What I do mean is undervaluation – if it is valued at all – of objectivity. Most articles seemed designed to prove a point or promote a specific solution to a perceived ill. The research is merely a means to this end. Rarely do I see articles that set out to test hypotheses and, then, on the basis of acceptance or rejection, go on to discuss responses. Even articles that set out to promote a particular position by fairly dismantling an opposing one and candidly disclosing weaknesses in the proposed position are uncommon. What I do see is more accurately described as “service,” no different from holding a charity auction for a good cause or writing a pro bono brief on behalf of a client.
As most senior professors are asked to do, I review the tenure and promotion work of researchers from other schools. Two non-scholarship trends, in particular, have emerged. First there are the hucksters. Their articles read like the authors have attended the Ron Popeil or John Basedow (fitness celebrity) school of scholarship. There are no issues or complexities. The target of the author’s attack is invariably characterized as underhanded, exploitative, predatory, cut throat, ill-conceived, missing the point, insensitive, etc. Hopefully, this hucksterism is discounted by everyone except the choir and the weak-kneed. Second are the articles in which the language is toned down, but every time the analysis starts to head in a direction that might compromise the author’s position, it is short-circuited in favor of arguments that drive the point home. You might call this “selective depth.”
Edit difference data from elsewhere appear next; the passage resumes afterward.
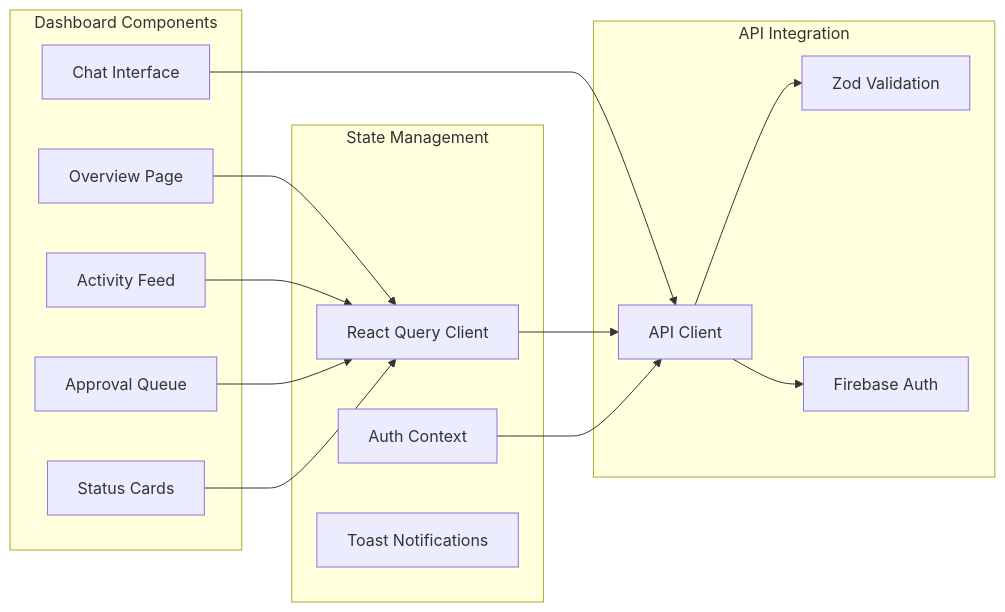
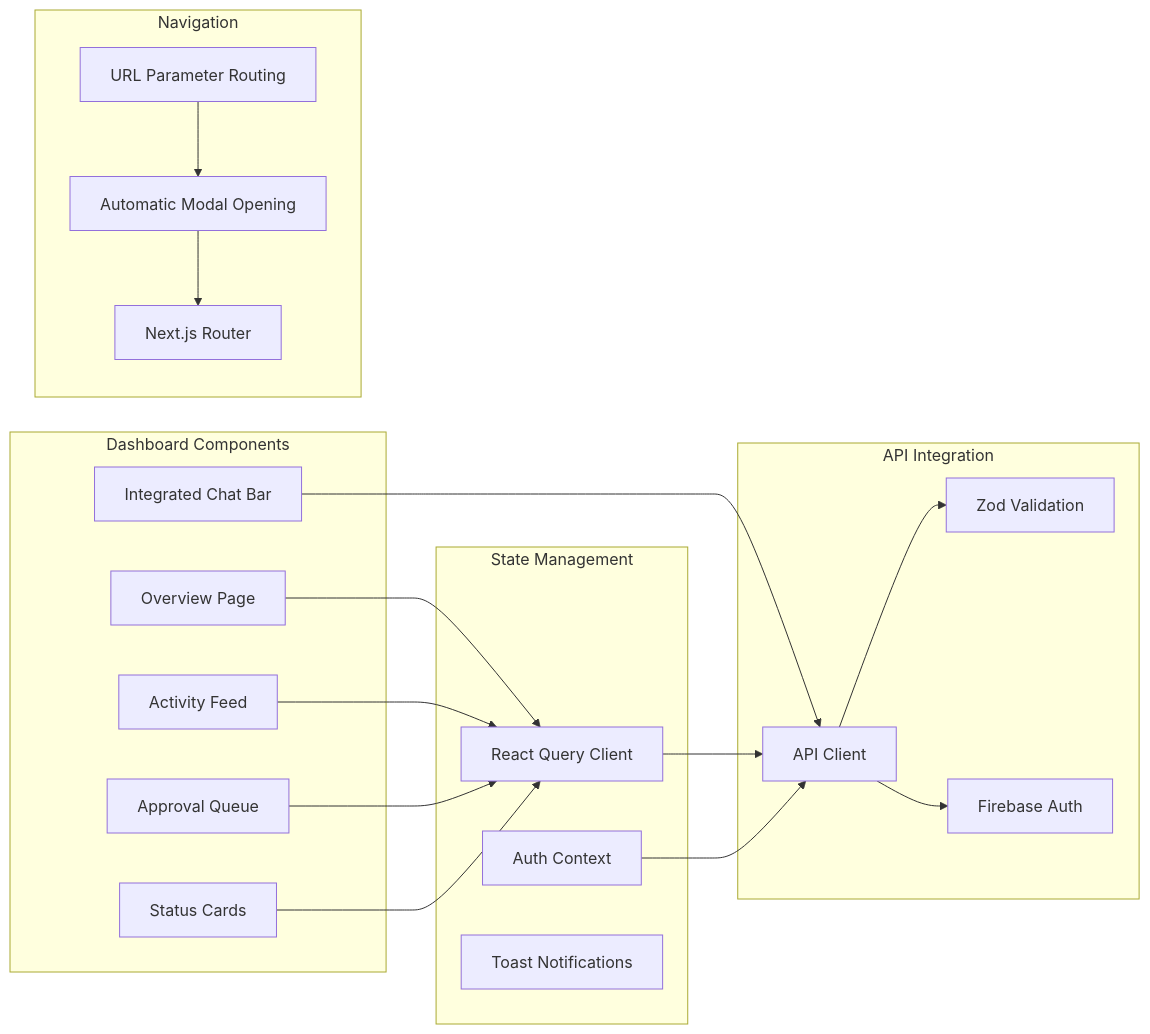
The third of 10 diagrams in .qoder/repowiki/en/content/Architecture Overview/Architecture Overview.md (infamous-rebel/CareBridge), drawn with Mermaid before and after one commit. The commit also changed other lines of this file and 6 other files, not shown here.

Commit message:
Fix: empty-list handling for appointments + correct boolean schema for medications

````diff
--- a/.qoder/repowiki/en/content/Architecture Overview/Architecture Overview.md
+++ b/.qoder/repowiki/en/content/Architecture Overview/Architecture Overview.md
@@ -155,29 +159,36 @@
 ```mermaid
 graph LR
 subgraph "Dashboard Components"
 Overview[Overview Page]
 Activity[Activity Feed]
 Approvals[Approval Queue]
-Chat[Chat Interface]
+Chat[Integrated Chat Bar]
 Status[Status Cards]
 end
 subgraph "State Management"
 QueryClient[React Query Client]
 AuthContext[Auth Context]
 Toast[Toast Notifications]
+end
+subgraph "Navigation"
+URLParams[URL Parameter Routing]
+AutoModal[Automatic Modal Opening]
+Router[Next.js Router]
 end
 subgraph "API Integration"
 ApiClient[API Client]
 Schemas[Zod Validation]
 Firebase[Firebase Auth]
 end
 Overview --> QueryClient
 Activity --> QueryClient
 Approvals --> QueryClient
 Chat --> ApiClient
 Status --> QueryClient
 QueryClient --> ApiClient
+URLParams --> AutoModal
+AutoModal --> Router
 ApiClient --> Schemas
 ApiClient --> Firebase
 AuthContext --> ApiClient
 ```
````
Are law professors so wedded to the adversarial system that they feel it is scholarly to write articles that can only be part of a process of discovering the “truth” when someone presents the counter-argument in a subsequent article? Suppose the counter-position is not represented by counsel as will be the case if that position is not politically in vogue? Precisely what is the scholarly element in that endeavor?
Ultimately all of this research is treated as scholarship because, at the tenure and promotion point, the candidates fight to have a hand in selecting reviewers, and articles are often sent to political and social friends. And to those reviewers the candidates are “rising stars,” “brilliant,” “first rate" “imaginative,” “interesting,” “provocative,” etc. – the code words for “welcome to the fraternity” or “What would happen to me if I were actually honest about this work?” (Did you ever wonder why law professors want tenure? When was the last time one said something controversial?)